>>>>

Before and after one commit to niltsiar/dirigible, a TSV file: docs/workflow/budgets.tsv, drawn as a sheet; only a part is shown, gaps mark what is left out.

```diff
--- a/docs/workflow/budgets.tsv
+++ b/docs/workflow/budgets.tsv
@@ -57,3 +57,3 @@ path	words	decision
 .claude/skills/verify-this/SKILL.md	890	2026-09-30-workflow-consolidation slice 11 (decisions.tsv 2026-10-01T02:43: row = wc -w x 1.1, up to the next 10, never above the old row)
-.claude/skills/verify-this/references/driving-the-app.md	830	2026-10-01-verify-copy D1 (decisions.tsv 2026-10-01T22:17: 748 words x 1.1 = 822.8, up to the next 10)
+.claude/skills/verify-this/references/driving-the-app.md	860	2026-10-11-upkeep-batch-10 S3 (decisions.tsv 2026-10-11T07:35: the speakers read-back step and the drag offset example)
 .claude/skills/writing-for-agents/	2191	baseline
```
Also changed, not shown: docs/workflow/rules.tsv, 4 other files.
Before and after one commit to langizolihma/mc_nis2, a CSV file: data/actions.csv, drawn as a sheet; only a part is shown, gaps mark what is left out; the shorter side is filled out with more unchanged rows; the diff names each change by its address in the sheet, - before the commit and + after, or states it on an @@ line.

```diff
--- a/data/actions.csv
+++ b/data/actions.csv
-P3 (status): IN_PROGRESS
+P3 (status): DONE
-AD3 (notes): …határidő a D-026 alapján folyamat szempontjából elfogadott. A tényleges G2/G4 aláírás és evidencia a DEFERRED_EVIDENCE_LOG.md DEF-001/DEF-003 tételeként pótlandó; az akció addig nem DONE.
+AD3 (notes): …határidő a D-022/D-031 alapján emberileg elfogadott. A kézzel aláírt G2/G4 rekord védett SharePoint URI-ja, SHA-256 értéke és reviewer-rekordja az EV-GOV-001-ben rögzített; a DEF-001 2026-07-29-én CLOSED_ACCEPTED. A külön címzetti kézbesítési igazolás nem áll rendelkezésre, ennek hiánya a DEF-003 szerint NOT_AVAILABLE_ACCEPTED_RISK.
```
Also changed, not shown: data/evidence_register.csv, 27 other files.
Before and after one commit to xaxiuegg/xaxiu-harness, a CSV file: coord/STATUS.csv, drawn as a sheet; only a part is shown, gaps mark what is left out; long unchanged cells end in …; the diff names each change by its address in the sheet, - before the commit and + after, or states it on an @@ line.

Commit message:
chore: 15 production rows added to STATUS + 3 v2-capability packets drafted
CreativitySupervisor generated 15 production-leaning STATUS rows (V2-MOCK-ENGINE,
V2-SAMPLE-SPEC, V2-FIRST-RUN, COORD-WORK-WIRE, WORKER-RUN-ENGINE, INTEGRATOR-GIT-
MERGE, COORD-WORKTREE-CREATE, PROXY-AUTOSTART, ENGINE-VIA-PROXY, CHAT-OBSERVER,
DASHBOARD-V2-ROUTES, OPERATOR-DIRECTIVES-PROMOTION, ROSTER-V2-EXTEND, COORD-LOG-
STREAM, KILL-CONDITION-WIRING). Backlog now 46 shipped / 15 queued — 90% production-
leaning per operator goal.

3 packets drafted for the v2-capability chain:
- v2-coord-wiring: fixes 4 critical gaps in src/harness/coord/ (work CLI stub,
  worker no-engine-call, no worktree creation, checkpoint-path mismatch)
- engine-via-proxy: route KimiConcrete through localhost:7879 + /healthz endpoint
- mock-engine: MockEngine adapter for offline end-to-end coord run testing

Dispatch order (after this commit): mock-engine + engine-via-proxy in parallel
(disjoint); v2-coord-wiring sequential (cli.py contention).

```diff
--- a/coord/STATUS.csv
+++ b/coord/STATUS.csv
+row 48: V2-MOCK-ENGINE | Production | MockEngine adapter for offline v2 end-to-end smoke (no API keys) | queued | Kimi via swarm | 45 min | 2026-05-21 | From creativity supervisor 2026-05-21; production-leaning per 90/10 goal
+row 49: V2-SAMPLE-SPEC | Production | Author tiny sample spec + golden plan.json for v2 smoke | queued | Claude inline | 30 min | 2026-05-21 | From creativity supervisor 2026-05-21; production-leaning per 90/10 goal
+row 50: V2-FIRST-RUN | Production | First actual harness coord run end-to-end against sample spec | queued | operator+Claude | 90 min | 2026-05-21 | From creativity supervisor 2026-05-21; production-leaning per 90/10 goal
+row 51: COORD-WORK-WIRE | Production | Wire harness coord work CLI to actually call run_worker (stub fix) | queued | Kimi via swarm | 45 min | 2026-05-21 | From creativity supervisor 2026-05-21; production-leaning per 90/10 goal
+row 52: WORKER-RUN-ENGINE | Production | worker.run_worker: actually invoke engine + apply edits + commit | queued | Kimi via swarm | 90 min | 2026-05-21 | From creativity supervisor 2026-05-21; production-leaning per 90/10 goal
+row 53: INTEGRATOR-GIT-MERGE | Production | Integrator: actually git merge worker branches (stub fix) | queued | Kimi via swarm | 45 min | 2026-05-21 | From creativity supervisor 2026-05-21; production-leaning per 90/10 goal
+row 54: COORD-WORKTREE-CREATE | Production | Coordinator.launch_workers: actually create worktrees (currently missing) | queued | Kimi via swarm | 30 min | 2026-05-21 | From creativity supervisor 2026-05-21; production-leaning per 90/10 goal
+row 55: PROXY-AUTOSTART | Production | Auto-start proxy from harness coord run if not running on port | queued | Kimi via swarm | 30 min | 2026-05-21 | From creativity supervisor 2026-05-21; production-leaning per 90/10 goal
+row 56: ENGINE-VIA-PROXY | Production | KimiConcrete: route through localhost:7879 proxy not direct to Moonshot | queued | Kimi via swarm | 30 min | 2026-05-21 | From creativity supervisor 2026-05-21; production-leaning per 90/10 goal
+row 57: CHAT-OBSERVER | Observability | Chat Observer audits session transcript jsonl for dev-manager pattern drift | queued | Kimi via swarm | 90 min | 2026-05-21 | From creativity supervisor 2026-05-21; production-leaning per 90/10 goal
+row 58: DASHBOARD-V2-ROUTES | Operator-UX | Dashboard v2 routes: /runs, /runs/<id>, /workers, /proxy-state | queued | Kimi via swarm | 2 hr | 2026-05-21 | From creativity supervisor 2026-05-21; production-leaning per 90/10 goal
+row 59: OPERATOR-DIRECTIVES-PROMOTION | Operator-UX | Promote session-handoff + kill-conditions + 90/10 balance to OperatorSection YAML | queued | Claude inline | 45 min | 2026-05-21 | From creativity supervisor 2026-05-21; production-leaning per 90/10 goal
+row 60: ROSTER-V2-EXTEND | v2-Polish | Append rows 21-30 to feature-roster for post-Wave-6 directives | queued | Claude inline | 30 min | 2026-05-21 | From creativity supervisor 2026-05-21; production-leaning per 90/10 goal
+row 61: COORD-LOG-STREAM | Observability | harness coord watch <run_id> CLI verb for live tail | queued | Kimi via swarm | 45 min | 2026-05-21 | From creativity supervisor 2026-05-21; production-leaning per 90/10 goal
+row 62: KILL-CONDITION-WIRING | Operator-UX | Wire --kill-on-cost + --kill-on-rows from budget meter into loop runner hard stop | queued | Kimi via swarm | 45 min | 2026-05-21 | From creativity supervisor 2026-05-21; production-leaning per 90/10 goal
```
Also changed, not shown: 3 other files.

<<<<

From the data above, extract every line in its exact form.

**SOLUTION**:
Before and after one commit to niltsiar/dirigible, a TSV file: docs/workflow/budgets.tsv, drawn as a sheet; only a part is shown, gaps mark what is left out.

```diff
--- a/docs/workflow/budgets.tsv
+++ b/docs/workflow/budgets.tsv
@@ -57,3 +57,3 @@ path	words	decision
 .claude/skills/verify-this/SKILL.md	890	2026-09-30-workflow-consolidation slice 11 (decisions.tsv 2026-10-01T02:43: row = wc -w x 1.1, up to the next 10, never above the old row)
-.claude/skills/verify-this/references/driving-the-app.md	830	2026-10-01-verify-copy D1 (decisions.tsv 2026-10-01T22:17: 748 words x 1.1 = 822.8, up to the next 10)
+.claude/skills/verify-this/references/driving-the-app.md	860	2026-10-11-upkeep-batch-10 S3 (decisions.tsv 2026-10-11T07:35: the speakers read-back step and the drag offset example)
 .claude/skills/writing-for-agents/	2191	baseline
```
Also changed, not shown: docs/workflow/rules.tsv, 4 other files.
Before and after one commit to langizolihma/mc_nis2, a CSV file: data/actions.csv, drawn as a sheet; only a part is shown, gaps mark what is left out; the shorter side is filled out with more unchanged rows; the diff names each change by its address in the sheet, - before the commit and + after, or states it on an @@ line.

```diff
--- a/data/actions.csv
+++ b/data/actions.csv
-P3 (status): IN_PROGRESS
+P3 (status): DONE
-AD3 (notes): …határidő a D-026 alapján folyamat szempontjából elfogadott. A tényleges G2/G4 aláírás és evidencia a DEFERRED_EVIDENCE_LOG.md DEF-001/DEF-003 tételeként pótlandó; az akció addig nem DONE.
+AD3 (notes): …határidő a D-022/D-031 alapján emberileg elfogadott. A kézzel aláírt G2/G4 rekord védett SharePoint URI-ja, SHA-256 értéke és reviewer-rekordja az EV-GOV-001-ben rögzített; a DEF-001 2026-07-29-én CLOSED_ACCEPTED. A külön címzetti kézbesítési igazolás nem áll rendelkezésre, ennek hiánya a DEF-003 szerint NOT_AVAILABLE_ACCEPTED_RISK.
```
Also changed, not shown: data/evidence_register.csv, 27 other files.
Before and after one commit to xaxiuegg/xaxiu-harness, a CSV file: coord/STATUS.csv, drawn as a sheet; only a part is shown, gaps mark what is left out; long unchanged cells end in …; the diff names each change by its address in the sheet, - before the commit and + after, or states it on an @@ line.

Commit message:
chore: 15 production rows added to STATUS + 3 v2-capability packets drafted
CreativitySupervisor generated 15 production-leaning STATUS rows (V2-MOCK-ENGINE,
V2-SAMPLE-SPEC, V2-FIRST-RUN, COORD-WORK-WIRE, WORKER-RUN-ENGINE, INTEGRATOR-GIT-
MERGE, COORD-WORKTREE-CREATE, PROXY-AUTOSTART, ENGINE-VIA-PROXY, CHAT-OBSERVER,
DASHBOARD-V2-ROUTES, OPERATOR-DIRECTIVES-PROMOTION, ROSTER-V2-EXTEND, COORD-LOG-
STREAM, KILL-CONDITION-WIRING). Backlog now 46 shipped / 15 queued — 90% production-
leaning per operator goal.

3 packets drafted for the v2-capability chain:
- v2-coord-wiring: fixes 4 critical gaps in src/harness/coord/ (work CLI stub,
  worker no-engine-call, no worktree creation, checkpoint-path mismatch)
- engine-via-proxy: route KimiConcrete through localhost:7879 + /healthz endpoint
- mock-engine: MockEngine adapter for offline end-to-end coord run testing

Dispatch order (after this commit): mock-engine + engine-via-proxy in parallel
(disjoint); v2-coord-wiring sequential (cli.py contention).

```diff
--- a/coord/STATUS.csv
+++ b/coord/STATUS.csv
+row 48: V2-MOCK-ENGINE | Production | MockEngine adapter for offline v2 end-to-end smoke (no API keys) | queued | Kimi via swarm | 45 min | 2026-05-21 | From creativity supervisor 2026-05-21; production-leaning per 90/10 goal
+row 49: V2-SAMPLE-SPEC | Production | Author tiny sample spec + golden plan.json for v2 smoke | queued | Claude inline | 30 min | 2026-05-21 | From creativity supervisor 2026-05-21; production-leaning per 90/10 goal
+row 50: V2-FIRST-RUN | Production | First actual harness coord run end-to-end against sample spec | queued | operator+Claude | 90 min | 2026-05-21 | From creativity supervisor 2026-05-21; production-leaning per 90/10 goal
+row 51: COORD-WORK-WIRE | Production | Wire harness coord work CLI to actually call run_worker (stub fix) | queued | Kimi via swarm | 45 min | 2026-05-21 | From creativity supervisor 2026-05-21; production-leaning per 90/10 goal
+row 52: WORKER-RUN-ENGINE | Production | worker.run_worker: actually invoke engine + apply edits + commit | queued | Kimi via swarm | 90 min | 2026-05-21 | From creativity supervisor 2026-05-21; production-leaning per 90/10 goal
+row 53: INTEGRATOR-GIT-MERGE | Production | Integrator: actually git merge worker branches (stub fix) | queued | Kimi via swarm | 45 min | 2026-05-21 | From creativity supervisor 2026-05-21; production-leaning per 90/10 goal
+row 54: COORD-WORKTREE-CREATE | Production | Coordinator.launch_workers: actually create worktrees (currently missing) | queued | Kimi via swarm | 30 min | 2026-05-21 | From creativity supervisor 2026-05-21; production-leaning per 90/10 goal
+row 55: PROXY-AUTOSTART | Production | Auto-start proxy from harness coord run if not running on port | queued | Kimi via swarm | 30 min | 2026-05-21 | From creativity supervisor 2026-05-21; production-leaning per 90/10 goal
+row 56: ENGINE-VIA-PROXY | Production | KimiConcrete: route through localhost:7879 proxy not direct to Moonshot | queued | Kimi via swarm | 30 min | 2026-05-21 | From creativity supervisor 2026-05-21; production-leaning per 90/10 goal
+row 57: CHAT-OBSERVER | Observability | Chat Observer audits session transcript jsonl for dev-manager pattern drift | queued | Kimi via swarm | 90 min | 2026-05-21 | From creativity supervisor 2026-05-21; production-leaning per 90/10 goal
+row 58: DASHBOARD-V2-ROUTES | Operator-UX | Dashboard v2 routes: /runs, /runs/<id>, /workers, /proxy-state | queued | Kimi via swarm | 2 hr | 2026-05-21 | From creativity supervisor 2026-05-21; production-leaning per 90/10 goal
+row 59: OPERATOR-DIRECTIVES-PROMOTION | Operator-UX | Promote session-handoff + kill-conditions + 90/10 balance to OperatorSection YAML | queued | Claude inline | 45 min | 2026-05-21 | From creativity supervisor 2026-05-21; production-leaning per 90/10 goal
+row 60: ROSTER-V2-EXTEND | v2-Polish | Append rows 21-30 to feature-roster for post-Wave-6 directives | queued | Claude inline | 30 min | 2026-05-21 | From creativity supervisor 2026-05-21; production-leaning per 90/10 goal
+row 61: COORD-LOG-STREAM | Observability | harness coord watch <run_id> CLI verb for live tail | queued | Kimi via swarm | 45 min | 2026-05-21 | From creativity supervisor 2026-05-21; production-leaning per 90/10 goal
+row 62: KILL-CONDITION-WIRING | Operator-UX | Wire --kill-on-cost + --kill-on-rows from budget meter into loop runner hard stop | queued | Kimi via swarm | 45 min | 2026-05-21 | From creativity supervisor 2026-05-21; production-leaning per 90/10 goal
```
Also changed, not shown: 3 other files.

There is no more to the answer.